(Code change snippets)
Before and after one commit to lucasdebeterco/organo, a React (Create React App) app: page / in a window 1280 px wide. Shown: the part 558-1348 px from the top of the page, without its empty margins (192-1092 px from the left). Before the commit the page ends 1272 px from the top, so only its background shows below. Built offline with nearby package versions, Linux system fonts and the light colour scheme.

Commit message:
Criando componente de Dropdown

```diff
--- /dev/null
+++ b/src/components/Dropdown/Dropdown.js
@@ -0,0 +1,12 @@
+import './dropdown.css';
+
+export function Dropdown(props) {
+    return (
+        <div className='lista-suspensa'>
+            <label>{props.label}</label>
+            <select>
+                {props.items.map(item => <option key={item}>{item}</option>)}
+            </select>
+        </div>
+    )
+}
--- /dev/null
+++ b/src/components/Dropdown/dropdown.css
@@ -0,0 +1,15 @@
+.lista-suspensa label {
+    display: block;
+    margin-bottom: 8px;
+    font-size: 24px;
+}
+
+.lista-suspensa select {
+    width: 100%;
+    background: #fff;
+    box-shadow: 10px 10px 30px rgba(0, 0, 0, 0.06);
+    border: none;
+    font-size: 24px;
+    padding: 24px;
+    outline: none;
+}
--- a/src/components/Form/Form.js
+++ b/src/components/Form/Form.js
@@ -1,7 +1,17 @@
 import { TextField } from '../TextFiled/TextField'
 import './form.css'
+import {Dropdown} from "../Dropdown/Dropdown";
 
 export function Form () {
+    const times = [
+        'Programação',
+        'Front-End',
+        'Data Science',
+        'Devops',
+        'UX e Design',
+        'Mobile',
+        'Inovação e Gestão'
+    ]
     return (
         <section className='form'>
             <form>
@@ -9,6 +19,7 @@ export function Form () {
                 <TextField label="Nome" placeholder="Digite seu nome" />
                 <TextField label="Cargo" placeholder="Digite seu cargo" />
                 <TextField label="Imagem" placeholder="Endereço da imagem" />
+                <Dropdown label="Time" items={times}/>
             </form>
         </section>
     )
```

### Your task
Every line in the records that holds the word "Digite" should be copied into the answer.

### Solution to this task
                 <TextField label="Nome" placeholder="Digite seu nome" />
                 <TextField label="Cargo" placeholder="Digite seu cargo" />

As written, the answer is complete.